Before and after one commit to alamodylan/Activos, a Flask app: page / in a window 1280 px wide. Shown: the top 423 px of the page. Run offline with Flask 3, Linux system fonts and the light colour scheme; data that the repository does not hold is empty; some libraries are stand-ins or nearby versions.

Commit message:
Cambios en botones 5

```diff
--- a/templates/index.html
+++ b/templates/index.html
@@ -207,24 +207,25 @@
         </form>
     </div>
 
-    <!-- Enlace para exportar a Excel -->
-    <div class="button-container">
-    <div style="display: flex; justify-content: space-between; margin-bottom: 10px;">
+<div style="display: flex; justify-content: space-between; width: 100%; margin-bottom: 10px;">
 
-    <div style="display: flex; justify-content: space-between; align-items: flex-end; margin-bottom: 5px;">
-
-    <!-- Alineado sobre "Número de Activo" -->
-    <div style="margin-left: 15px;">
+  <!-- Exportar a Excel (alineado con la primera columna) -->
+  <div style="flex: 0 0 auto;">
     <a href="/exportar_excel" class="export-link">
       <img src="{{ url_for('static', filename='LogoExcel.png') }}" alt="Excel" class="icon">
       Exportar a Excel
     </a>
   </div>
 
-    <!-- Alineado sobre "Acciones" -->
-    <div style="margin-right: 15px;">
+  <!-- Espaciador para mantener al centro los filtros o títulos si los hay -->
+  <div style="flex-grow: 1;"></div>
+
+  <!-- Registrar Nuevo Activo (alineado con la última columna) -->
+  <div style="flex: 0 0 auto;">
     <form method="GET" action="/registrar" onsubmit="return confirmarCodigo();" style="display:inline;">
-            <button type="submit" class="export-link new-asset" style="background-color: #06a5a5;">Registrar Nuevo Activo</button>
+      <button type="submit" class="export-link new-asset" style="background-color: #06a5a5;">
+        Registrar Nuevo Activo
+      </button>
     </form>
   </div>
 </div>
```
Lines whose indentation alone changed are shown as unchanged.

*Task goal*.
Could you write out every entry above exactly as it appears?

*Output below*.
Before and after one commit to alamodylan/Activos, a Flask app: page / in a window 1280 px wide. Shown: the top 423 px of the page. Run offline with Flask 3, Linux system fonts and the light colour scheme; data that the repository does not hold is empty; some libraries are stand-ins or nearby versions.

Commit message:
Cambios en botones 5

```diff
--- a/templates/index.html
+++ b/templates/index.html
@@ -207,24 +207,25 @@
         </form>
     </div>
 
-    <!-- Enlace para exportar a Excel -->
-    <div class="button-container">
-    <div style="display: flex; justify-content: space-between; margin-bottom: 10px;">
+<div style="display: flex; justify-content: space-between; width: 100%; margin-bottom: 10px;">
 
-    <div style="display: flex; justify-content: space-between; align-items: flex-end; margin-bottom: 5px;">
-
-    <!-- Alineado sobre "Número de Activo" -->
-    <div style="margin-left: 15px;">
+  <!-- Exportar a Excel (alineado con la primera columna) -->
+  <div style="flex: 0 0 auto;">
     <a href="/exportar_excel" class="export-link">
       <img src="{{ url_for('static', filename='LogoExcel.png') }}" alt="Excel" class="icon">
       Exportar a Excel
     </a>
   </div>
 
-    <!-- Alineado sobre "Acciones" -->
-    <div style="margin-right: 15px;">
+  <!-- Espaciador para mantener al centro los filtros o títulos si los hay -->
+  <div style="flex-grow: 1;"></div>
+
+  <!-- Registrar Nuevo Activo (alineado con la última columna) -->
+  <div style="flex: 0 0 auto;">
     <form method="GET" action="/registrar" onsubmit="return confirmarCodigo();" style="display:inline;">
-            <button type="submit" class="export-link new-asset" style="background-color: #06a5a5;">Registrar Nuevo Activo</button>
+      <button type="submit" class="export-link new-asset" style="background-color: #06a5a5;">
+        Registrar Nuevo Activo
+      </button>
     </form>
   </div>
 </div>
```
Lines whose indentation alone changed are shown as unchanged.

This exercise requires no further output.